** Opening DATA FOR THE TASK block **

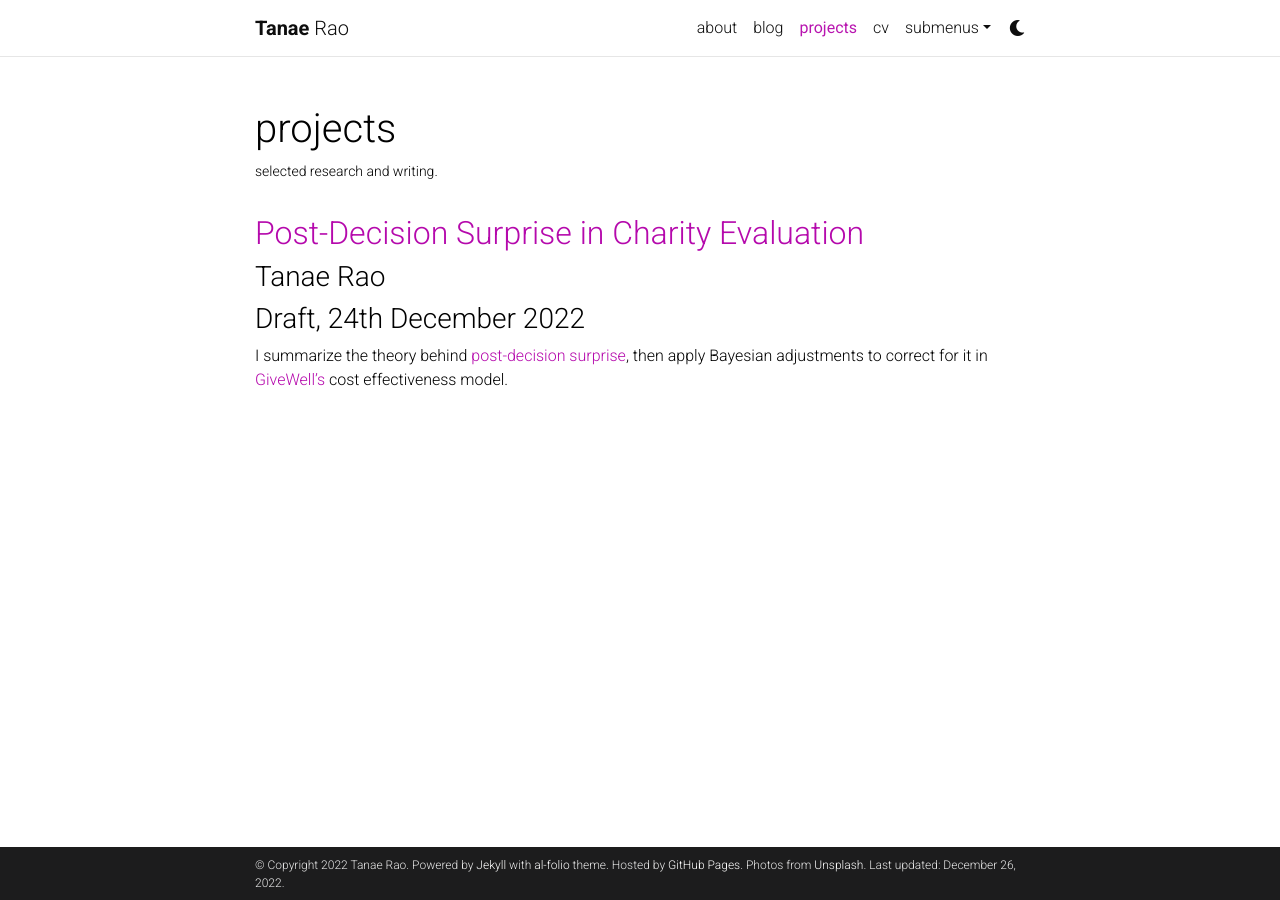
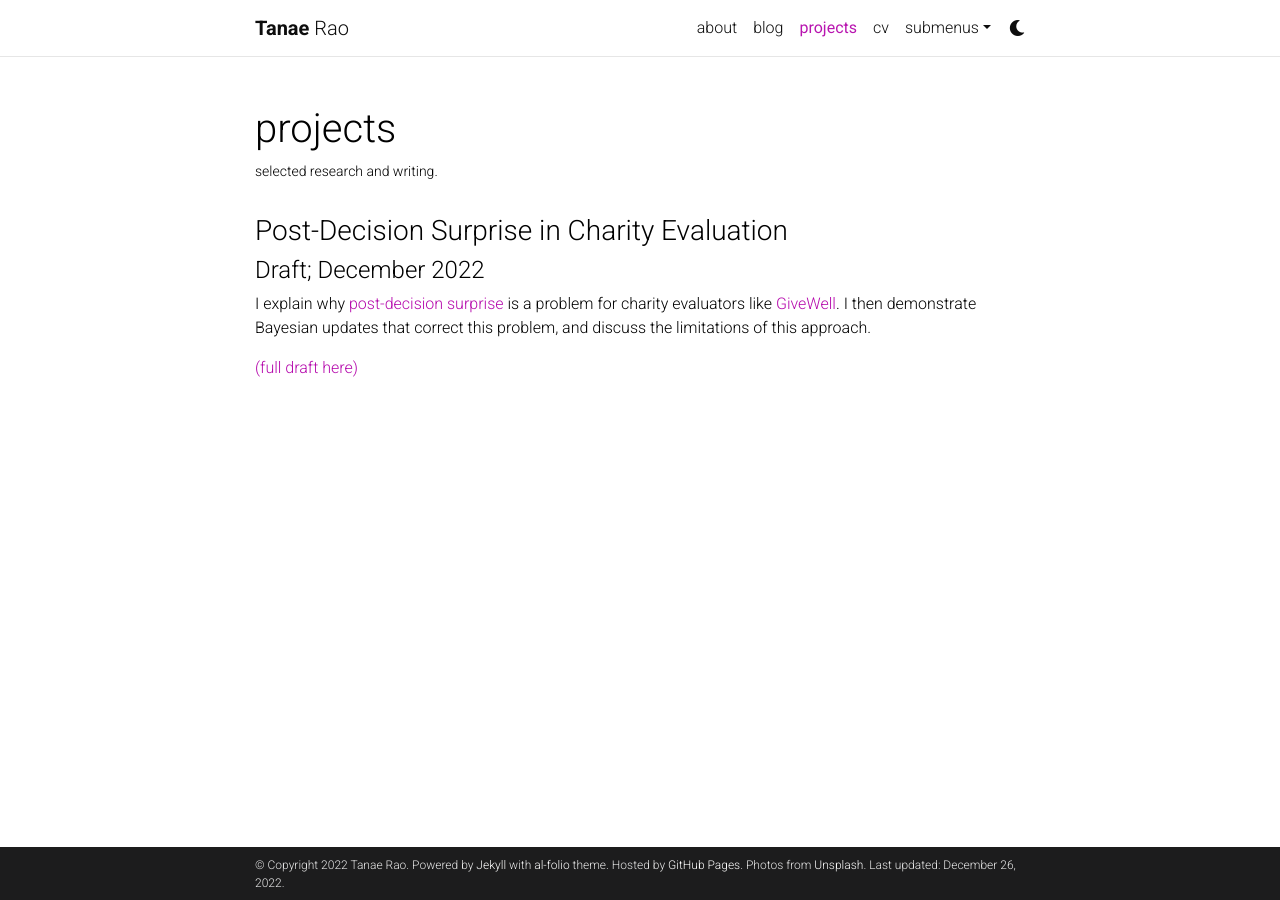
Before and after one commit to tanaerao/tanaerao.github.io, a Jekyll site: the page built from _pages/projects.md, in a window 1280 px wide. Built offline with Jekyll 4.4.1, drawn with Linux system fonts in a browser that asks for light colours; comment, search, counter and statistics services are not loaded; a style sheet for code colours, icons or effects is not loaded.

Commit message:
Update projects.md

```diff
--- a/_pages/projects.md
+++ b/_pages/projects.md
@@ -6,8 +6,10 @@ description: selected research and writing.
 nav: true
 nav_order: 1
 ---
-## [Post-Decision Surprise in Charity Evaluation](/assets/pdf/post-decision-surprise-in-charity-evaluation)
-### Tanae Rao
-### Draft, 24th December 2022
 
-I summarize the theory behind [post-decision surprise](https://www.jstor.org/stable/20110511), then apply Bayesian adjustments to correct for it in [GiveWell's](https://www.givewell.org/) cost effectiveness model.
+<h3> Post-Decision Surprise in Charity Evaluation </h3>
+<h4> Draft; December 2022 </h4>
+
+I explain why [post-decision surprise](https://www.jstor.org/stable/20110511) is a problem for charity evaluators like [GiveWell](https://www.givewell.org/). I then demonstrate Bayesian updates that correct this problem, and discuss the limitations of this approach.
+
+[(full draft here)](https://drive.google.com/drive/u/0/folders/1AHf8BXA-XzVM9aTZ_Zsl8ve5zf9bG0oB)
```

** Closing DATA FOR THE TASK block **

• PROBLEM REQUIREMENTS: Please copy the data shown above precisely, leaving the images out.

• ANSWER FOR THIS EXERCISE:
Before and after one commit to tanaerao/tanaerao.github.io, a Jekyll site: the page built from _pages/projects.md, in a window 1280 px wide. Built offline with Jekyll 4.4.1, drawn with Linux system fonts in a browser that asks for light colours; comment, search, counter and statistics services are not loaded; a style sheet for code colours, icons or effects is not loaded.

Commit message:
Update projects.md

```diff
--- a/_pages/projects.md
+++ b/_pages/projects.md
@@ -6,8 +6,10 @@ description: selected research and writing.
 nav: true
 nav_order: 1
 ---
-## [Post-Decision Surprise in Charity Evaluation](/assets/pdf/post-decision-surprise-in-charity-evaluation)
-### Tanae Rao
-### Draft, 24th December 2022
 
-I summarize the theory behind [post-decision surprise](https://www.jstor.org/stable/20110511), then apply Bayesian adjustments to correct for it in [GiveWell's](https://www.givewell.org/) cost effectiveness model.
+<h3> Post-Decision Surprise in Charity Evaluation </h3>
+<h4> Draft; December 2022 </h4>
+
+I explain why [post-decision surprise](https://www.jstor.org/stable/20110511) is a problem for charity evaluators like [GiveWell](https://www.givewell.org/). I then demonstrate Bayesian updates that correct this problem, and discuss the limitations of this approach.
+
+[(full draft here)](https://drive.google.com/drive/u/0/folders/1AHf8BXA-XzVM9aTZ_Zsl8ve5zf9bG0oB)
```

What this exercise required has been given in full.